Hurvitz: Can you talk about the prevalence of leptomeningeal metastases in HER2-positive breast cancer and why is it so difficult to treat? What is your preferred regimen for treating this?
Maraka: Leptomeningeal disease is highly prevalent in my clinic because [we] have selection bias, but it’s a rare disease. In [patients with] breast cancer, it accounts for less than 5% of cases. Now the incidence of [leptomeningeal disease] is increasing and this is multifactorial. We now have better systemic treatments so patients are surviving longer. Now we start seeing more and more leptomeningeal diseases based on improved survival of our patients. The MRI technology is advancing, so we can also identify smaller leptomeningeal enhancement that we may have missed before by using low magnets on our MRIs.
The collaboration with the neuro-oncology and breast oncology teams is
advancing the field to identify patients with leptomeningeal disease [earlier] because we have higher clinical suspicion when we’re examining these patients. It’s a hard-to-treat disease because we do have a very protected environment for our brain. We have the blood-brain barrier and the cerebral spinal fluid that doesn’t allow drugs to [penetrate]. That’s the main difficulty we are facing in having successful treatments to this tumor. With leptomeningeal disease, it creates a bulky disease and large lesions that are in the leptomeningeal layer both on the brain and the spinal cord. It doesn’t allow both systemic and intrathecal treatments to get into those bulky areas. The treatment that we have for leptomeningeal disease is very different.

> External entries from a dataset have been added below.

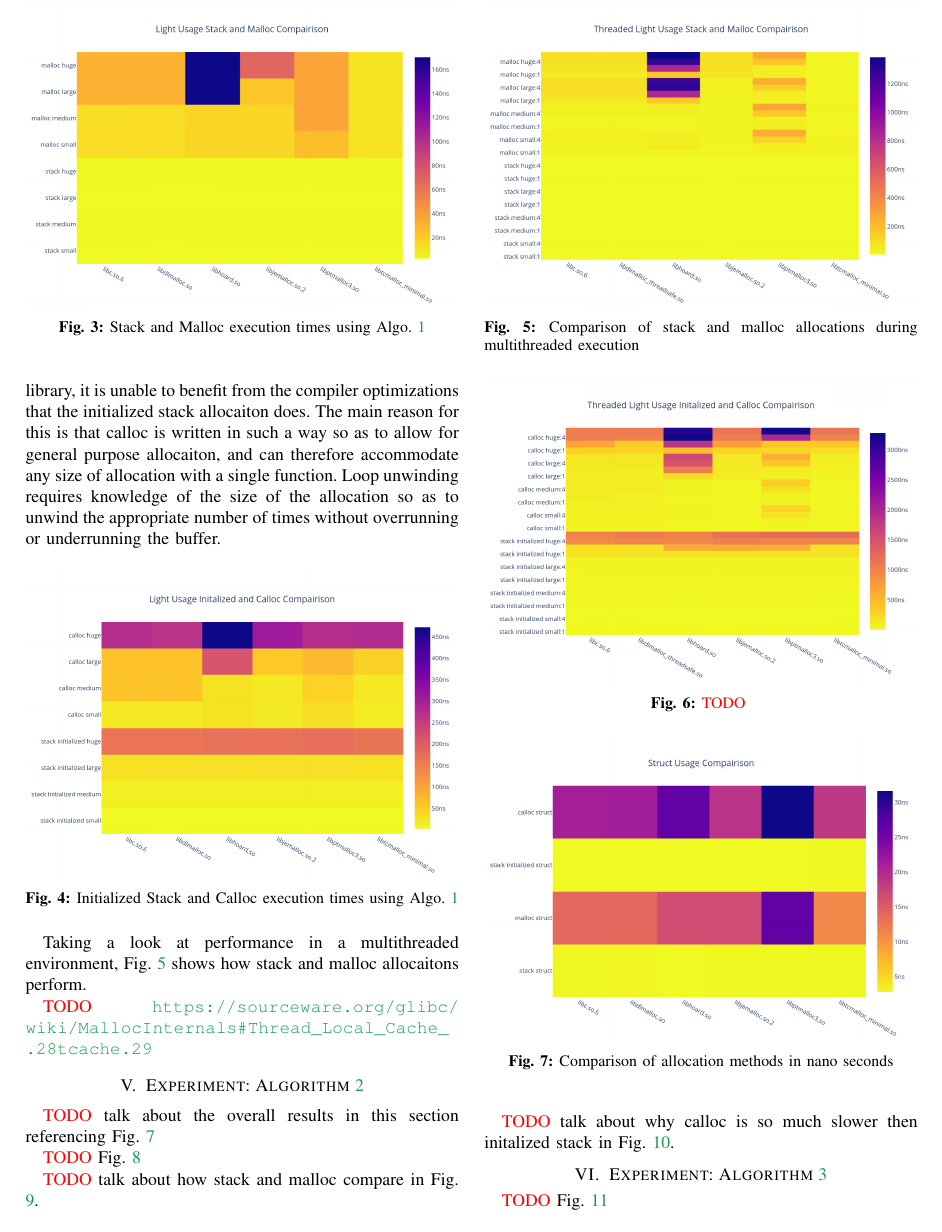
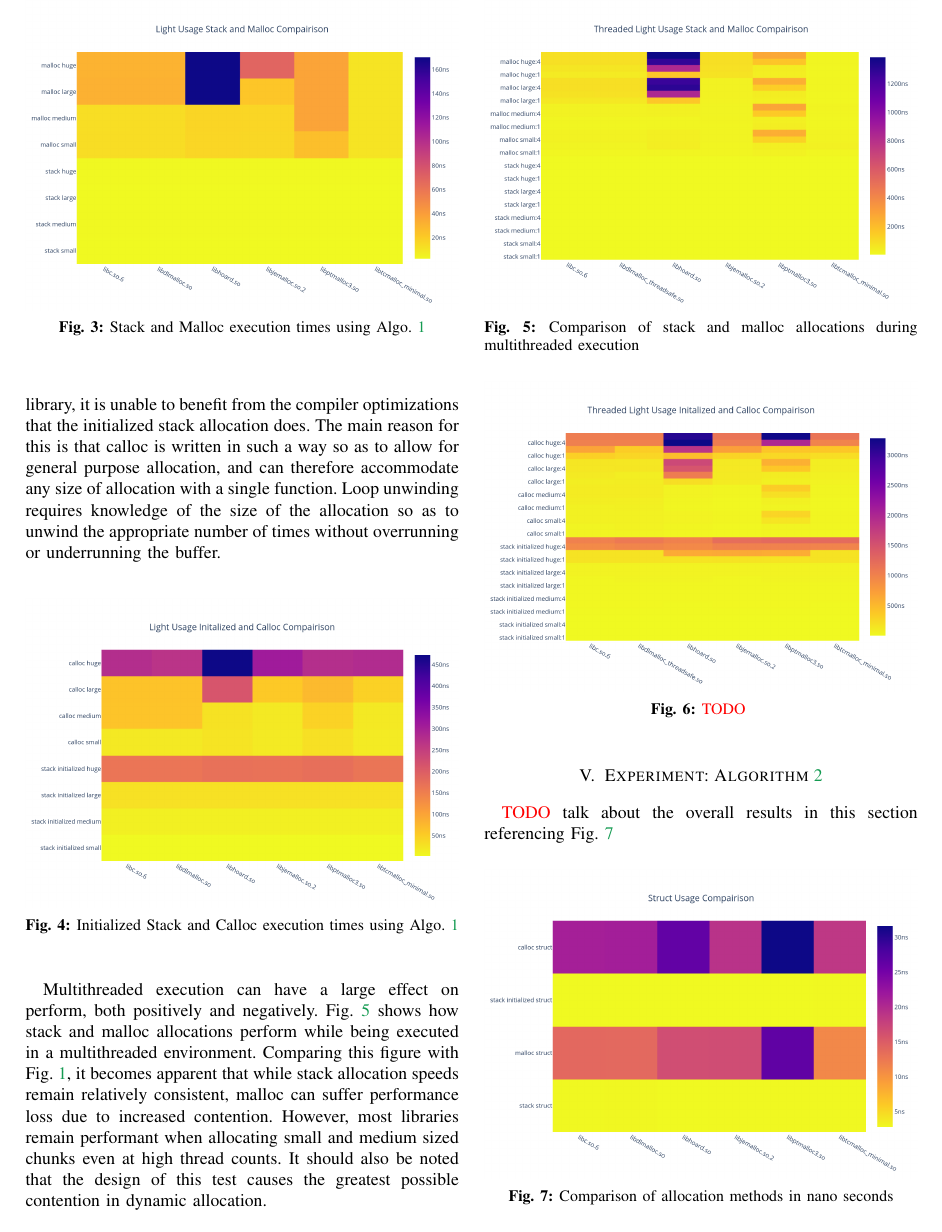
Before and after one commit to linted/allocation, a LaTeX paper (docs/allocation.tex): page 3 of 5. Compiled offline with pdfLaTeX.

Commit message:
Added some more sentances

```diff
--- a/docs/allocation.tex
+++ b/docs/allocation.tex
@@ -296,9 +296,8 @@ This is what allows initialized stack allocation for small allocations to perfor
 
 Applying the idea of loop unwinding to calloc however does not work, as see in Fig. \ref{algo1_init_calloc_hist}.
-Since calloc is an external library, it is unable to benefit from the compiler optimizations that the initialized stack allocaiton does.
-The main reason for this is that calloc is written in such a way so as to allow for general purpose allocaiton, and can therefore accommodate any size of allocation with a single function.
+Since calloc is an external library, it is unable to benefit from the compiler optimizations that the initialized stack allocation does.
+The main reason for this is that calloc is written in such a way so as to allow for general purpose allocation, and can therefore accommodate any size of allocation with a single function.
 Loop unwinding requires knowledge of the size of the allocation so as to unwind the appropriate number of times without overrunning or underrunning the buffer.
-
 \begin{figure}[tbh!]
   \centering
   \includegraphics[width=\columnwidth]{graphs/light_init_calloc_hist.png}
@@ -306,9 +305,12 @@ Loop unwinding requires knowledge of the size of the allocation so as to unwind
   \label{algo1_init_calloc_hist}
 \end{figure}
 
-Taking a look at performance in a multithreaded environment, Fig. \ref{algo1_stack_malloc_threaded_hist} shows how stack and malloc allocaitons perform.
-
-\todo \url{https://sourceware.org/glibc/wiki/MallocInternals#Thread_Local_Cache_.28tcache.29}
+Multithreaded execution can have a large effect on perform, both positively and negatively.
+Fig. \ref{algo1_stack_malloc_threaded_hist} shows how stack and malloc allocations perform while being executed in a multithreaded environment.
+Comparing this figure with Fig. \ref{algo1_complete_hist}, it becomes apparent that while stack allocation speeds remain relatively consistent, malloc can suffer performance loss due to increased contention.
+However, most libraries remain performant when allocating small and medium sized chunks even at high thread counts.
+It should also be noted that the design of this test causes the greatest possible contention in dynamic allocation.
+% \todo \url{https://sourceware.org/glibc/wiki/MallocInternals#Thread_Local_Cache_.28tcache.29}
 
 \begin{figure}[tbh!]
   \centering
```
Also changed, not shown: docs/allocation.tex (4 more changed lines).
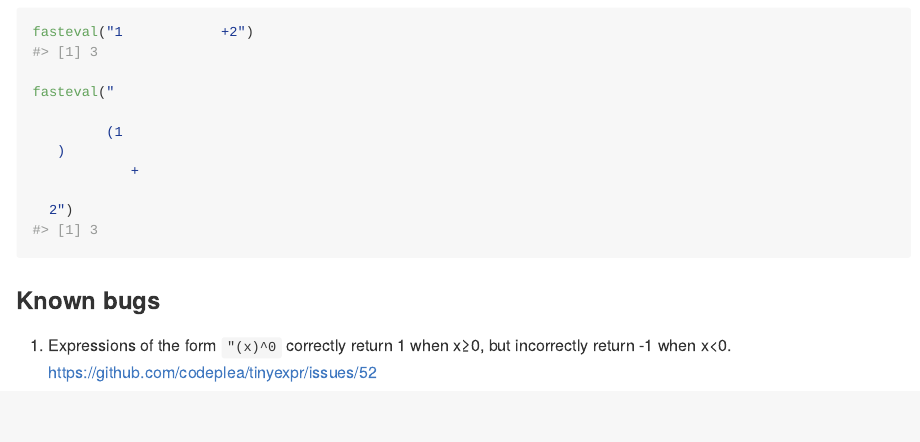
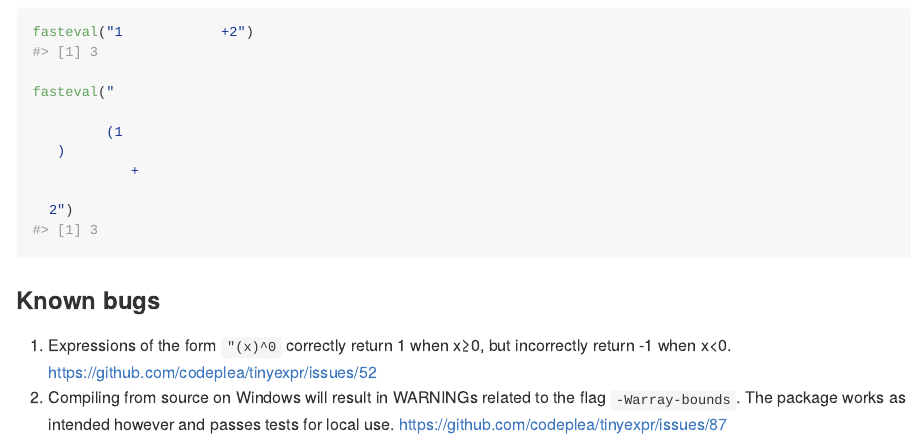
Before and after one commit to brianwdavis/fasteval, an R Markdown document (README.Rmd): the page in a window 1100 px wide, from 5720 px down. The pictures show the output file README.md that the author committed with the source, drawn offline in the style of GitHub.

Commit message:
docs about Windows warning

```diff
--- a/README.Rmd
+++ b/README.Rmd
@@ -255,3 +255,4 @@ fasteval("
 ### Known bugs
 
 1. Expressions of the form `"(x)^0` correctly return 1 when x≥0, but incorrectly return -1 when x<0. https://github.com/codeplea/tinyexpr/issues/52
+2. Compiling from source on Windows will result in WARNINGs related to the flag `-Warray-bounds`. The package works as intended however and passes tests for local use. https://github.com/codeplea/tinyexpr/issues/87
```
Also changed, not shown: README.md.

You do want to have systemic treatment for those bulkier lesions because the local intrathecal treatment will have a penetration success of maybe 1 mm, so you will not be covered. Also, it would make sense to use radiation treatment for larger lesions that are creating symptoms.